[INFORMATION SHOWN]

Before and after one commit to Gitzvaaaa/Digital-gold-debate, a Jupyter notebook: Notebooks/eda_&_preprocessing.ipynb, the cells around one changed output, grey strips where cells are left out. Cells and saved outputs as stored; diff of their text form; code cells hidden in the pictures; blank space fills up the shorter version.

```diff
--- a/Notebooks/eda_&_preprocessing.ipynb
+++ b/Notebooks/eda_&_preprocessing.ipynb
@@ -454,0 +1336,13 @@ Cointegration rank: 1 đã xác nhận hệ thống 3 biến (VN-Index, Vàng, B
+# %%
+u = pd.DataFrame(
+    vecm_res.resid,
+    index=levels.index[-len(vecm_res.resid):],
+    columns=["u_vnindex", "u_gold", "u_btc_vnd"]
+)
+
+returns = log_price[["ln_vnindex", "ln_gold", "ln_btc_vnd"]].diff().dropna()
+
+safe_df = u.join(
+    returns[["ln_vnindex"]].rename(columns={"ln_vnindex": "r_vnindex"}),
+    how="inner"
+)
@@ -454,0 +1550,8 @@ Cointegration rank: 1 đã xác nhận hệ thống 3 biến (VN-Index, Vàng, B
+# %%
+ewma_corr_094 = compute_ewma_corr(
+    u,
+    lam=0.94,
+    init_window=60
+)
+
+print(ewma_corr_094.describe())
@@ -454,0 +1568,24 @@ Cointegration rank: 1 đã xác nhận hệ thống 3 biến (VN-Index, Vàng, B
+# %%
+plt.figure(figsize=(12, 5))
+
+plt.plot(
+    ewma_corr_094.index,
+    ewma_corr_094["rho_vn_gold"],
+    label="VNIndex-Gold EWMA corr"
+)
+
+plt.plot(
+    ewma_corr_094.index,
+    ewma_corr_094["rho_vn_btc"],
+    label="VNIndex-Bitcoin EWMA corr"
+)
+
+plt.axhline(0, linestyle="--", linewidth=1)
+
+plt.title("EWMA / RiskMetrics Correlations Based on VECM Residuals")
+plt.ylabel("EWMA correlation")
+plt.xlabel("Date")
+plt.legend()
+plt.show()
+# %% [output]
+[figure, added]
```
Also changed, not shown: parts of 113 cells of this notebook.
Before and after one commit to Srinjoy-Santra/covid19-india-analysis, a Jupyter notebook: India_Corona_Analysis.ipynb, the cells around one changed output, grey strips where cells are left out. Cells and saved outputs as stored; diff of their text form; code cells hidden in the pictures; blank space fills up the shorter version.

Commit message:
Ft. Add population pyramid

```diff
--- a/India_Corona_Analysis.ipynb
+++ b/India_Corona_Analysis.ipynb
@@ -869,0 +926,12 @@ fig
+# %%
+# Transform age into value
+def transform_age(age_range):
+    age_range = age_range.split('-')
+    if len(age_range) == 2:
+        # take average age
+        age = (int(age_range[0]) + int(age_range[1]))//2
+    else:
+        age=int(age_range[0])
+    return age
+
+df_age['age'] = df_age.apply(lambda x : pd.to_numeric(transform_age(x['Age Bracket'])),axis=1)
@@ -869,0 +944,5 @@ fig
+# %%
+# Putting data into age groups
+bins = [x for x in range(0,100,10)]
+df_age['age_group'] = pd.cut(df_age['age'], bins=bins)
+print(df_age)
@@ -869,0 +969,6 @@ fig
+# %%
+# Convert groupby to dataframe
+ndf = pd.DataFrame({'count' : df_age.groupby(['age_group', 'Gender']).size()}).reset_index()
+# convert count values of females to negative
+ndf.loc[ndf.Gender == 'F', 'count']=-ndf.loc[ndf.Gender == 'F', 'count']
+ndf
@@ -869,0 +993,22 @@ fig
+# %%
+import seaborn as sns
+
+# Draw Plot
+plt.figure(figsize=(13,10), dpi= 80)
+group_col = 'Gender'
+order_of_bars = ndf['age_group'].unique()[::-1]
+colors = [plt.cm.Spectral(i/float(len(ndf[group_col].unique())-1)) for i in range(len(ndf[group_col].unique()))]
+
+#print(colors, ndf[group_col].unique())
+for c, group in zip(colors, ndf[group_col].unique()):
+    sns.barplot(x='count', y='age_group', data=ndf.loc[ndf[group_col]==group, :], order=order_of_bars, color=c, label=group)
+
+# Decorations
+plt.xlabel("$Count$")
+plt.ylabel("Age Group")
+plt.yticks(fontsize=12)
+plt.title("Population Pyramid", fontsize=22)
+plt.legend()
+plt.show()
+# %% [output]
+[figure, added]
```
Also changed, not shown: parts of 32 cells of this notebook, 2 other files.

[/INFORMATION SHOWN]

### YOUR OBJECTIVE
Return each line from the records that includes the word "cells".

### SOLUTION
Before and after one commit to Gitzvaaaa/Digital-gold-debate, a Jupyter notebook: Notebooks/eda_&_preprocessing.ipynb, the cells around one changed output, grey strips where cells are left out. Cells and saved outputs as stored; diff of their text form; code cells hidden in the pictures; blank space fills up the shorter version.
Also changed, not shown: parts of 113 cells of this notebook.
Before and after one commit to Srinjoy-Santra/covid19-india-analysis, a Jupyter notebook: India_Corona_Analysis.ipynb, the cells around one changed output, grey strips where cells are left out. Cells and saved outputs as stored; diff of their text form; code cells hidden in the pictures; blank space fills up the shorter version.
Also changed, not shown: parts of 32 cells of this notebook, 2 other files.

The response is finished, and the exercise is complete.